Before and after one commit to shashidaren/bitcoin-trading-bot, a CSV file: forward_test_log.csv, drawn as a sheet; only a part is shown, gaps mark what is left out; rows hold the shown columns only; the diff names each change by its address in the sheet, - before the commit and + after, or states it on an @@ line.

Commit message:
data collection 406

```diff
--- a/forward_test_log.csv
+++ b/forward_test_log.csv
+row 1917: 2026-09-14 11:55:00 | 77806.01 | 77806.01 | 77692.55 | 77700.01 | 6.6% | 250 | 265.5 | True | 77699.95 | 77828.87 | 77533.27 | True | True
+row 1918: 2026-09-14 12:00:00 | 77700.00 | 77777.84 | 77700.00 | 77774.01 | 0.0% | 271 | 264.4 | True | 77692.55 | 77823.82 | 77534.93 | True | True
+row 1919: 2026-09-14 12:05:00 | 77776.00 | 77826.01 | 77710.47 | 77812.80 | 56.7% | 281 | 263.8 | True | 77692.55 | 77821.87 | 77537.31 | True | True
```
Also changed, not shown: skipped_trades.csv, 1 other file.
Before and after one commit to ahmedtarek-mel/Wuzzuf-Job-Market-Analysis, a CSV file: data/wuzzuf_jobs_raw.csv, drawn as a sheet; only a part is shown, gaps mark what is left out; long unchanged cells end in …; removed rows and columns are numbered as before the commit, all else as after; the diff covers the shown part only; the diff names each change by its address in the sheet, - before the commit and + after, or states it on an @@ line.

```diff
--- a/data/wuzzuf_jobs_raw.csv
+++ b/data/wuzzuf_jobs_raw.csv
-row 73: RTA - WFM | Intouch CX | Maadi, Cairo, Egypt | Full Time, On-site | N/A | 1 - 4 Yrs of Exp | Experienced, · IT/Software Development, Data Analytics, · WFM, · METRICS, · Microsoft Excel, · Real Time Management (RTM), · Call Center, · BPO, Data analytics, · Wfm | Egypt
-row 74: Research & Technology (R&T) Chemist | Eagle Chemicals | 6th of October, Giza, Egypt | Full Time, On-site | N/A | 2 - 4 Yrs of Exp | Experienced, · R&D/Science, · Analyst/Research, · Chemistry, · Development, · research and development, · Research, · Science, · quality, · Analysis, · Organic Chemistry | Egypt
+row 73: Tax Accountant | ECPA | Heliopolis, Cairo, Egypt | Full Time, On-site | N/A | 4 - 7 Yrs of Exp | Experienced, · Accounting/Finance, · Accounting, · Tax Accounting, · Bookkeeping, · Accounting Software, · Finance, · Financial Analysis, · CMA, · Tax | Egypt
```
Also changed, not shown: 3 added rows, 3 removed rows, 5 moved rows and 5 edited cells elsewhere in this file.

+-------+

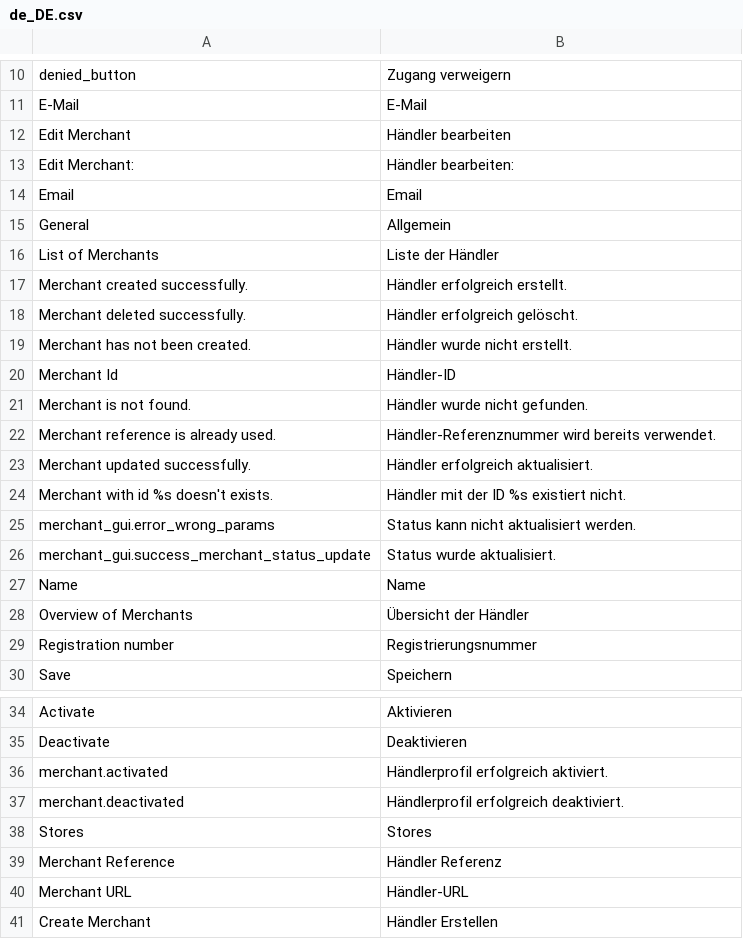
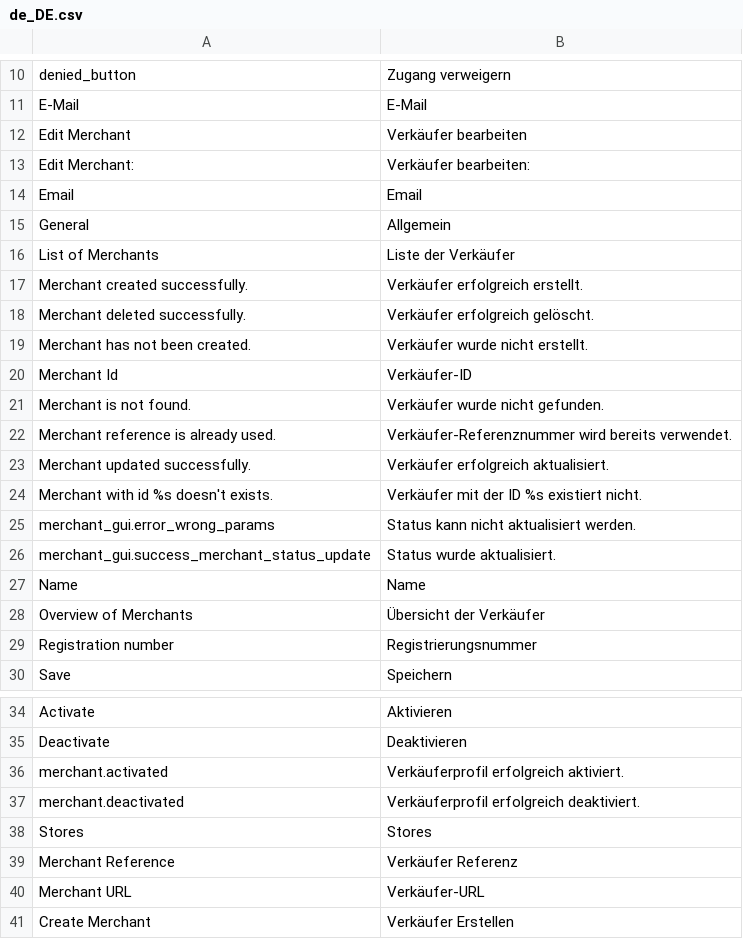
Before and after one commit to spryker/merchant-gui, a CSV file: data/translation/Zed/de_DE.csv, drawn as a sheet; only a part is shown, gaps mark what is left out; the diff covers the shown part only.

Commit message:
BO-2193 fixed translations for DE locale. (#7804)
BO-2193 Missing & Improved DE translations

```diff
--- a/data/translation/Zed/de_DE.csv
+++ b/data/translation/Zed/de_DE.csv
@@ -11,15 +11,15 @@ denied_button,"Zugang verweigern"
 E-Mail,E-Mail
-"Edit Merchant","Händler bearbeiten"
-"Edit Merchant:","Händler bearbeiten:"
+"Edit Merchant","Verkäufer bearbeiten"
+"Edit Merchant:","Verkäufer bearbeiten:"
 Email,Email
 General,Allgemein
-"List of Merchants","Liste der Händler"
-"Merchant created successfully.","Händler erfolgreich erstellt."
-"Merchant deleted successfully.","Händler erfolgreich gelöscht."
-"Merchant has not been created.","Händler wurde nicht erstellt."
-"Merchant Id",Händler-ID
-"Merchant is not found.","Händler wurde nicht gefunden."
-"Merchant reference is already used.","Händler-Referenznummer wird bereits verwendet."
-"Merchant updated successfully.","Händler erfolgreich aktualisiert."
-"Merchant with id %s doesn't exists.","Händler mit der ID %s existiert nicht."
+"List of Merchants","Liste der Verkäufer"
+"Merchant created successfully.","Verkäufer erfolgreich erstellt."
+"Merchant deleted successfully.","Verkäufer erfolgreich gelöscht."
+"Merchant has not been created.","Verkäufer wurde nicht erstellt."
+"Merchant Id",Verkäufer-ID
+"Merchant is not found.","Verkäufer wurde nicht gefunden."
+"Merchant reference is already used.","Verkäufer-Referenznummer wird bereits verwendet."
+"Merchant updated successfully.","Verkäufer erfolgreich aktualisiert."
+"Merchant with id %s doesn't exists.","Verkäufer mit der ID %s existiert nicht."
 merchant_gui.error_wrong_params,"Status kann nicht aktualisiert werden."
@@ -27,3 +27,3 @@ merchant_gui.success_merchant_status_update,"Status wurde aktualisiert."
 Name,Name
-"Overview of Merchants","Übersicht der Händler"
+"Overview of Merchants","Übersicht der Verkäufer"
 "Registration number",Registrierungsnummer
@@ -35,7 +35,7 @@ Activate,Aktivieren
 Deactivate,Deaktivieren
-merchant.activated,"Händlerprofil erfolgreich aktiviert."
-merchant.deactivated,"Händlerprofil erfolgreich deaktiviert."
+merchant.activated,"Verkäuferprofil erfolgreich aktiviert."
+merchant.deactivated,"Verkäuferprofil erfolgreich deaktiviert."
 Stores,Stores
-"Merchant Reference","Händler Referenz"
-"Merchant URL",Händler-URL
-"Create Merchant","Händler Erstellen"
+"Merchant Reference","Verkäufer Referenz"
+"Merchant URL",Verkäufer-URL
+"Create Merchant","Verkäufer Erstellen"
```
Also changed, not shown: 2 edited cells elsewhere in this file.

+-------+

| ACTION ITEM |
Search the data for the string "wurde" and copy each line where it appears.

| SOLUTION TO THIS TASK |
-"Merchant has not been created.","Händler wurde nicht erstellt."
-"Merchant is not found.","Händler wurde nicht gefunden."
+"Merchant has not been created.","Verkäufer wurde nicht erstellt."
+"Merchant is not found.","Verkäufer wurde nicht gefunden."
@@ -27,3 +27,3 @@ merchant_gui.success_merchant_status_update,"Status wurde aktualisiert."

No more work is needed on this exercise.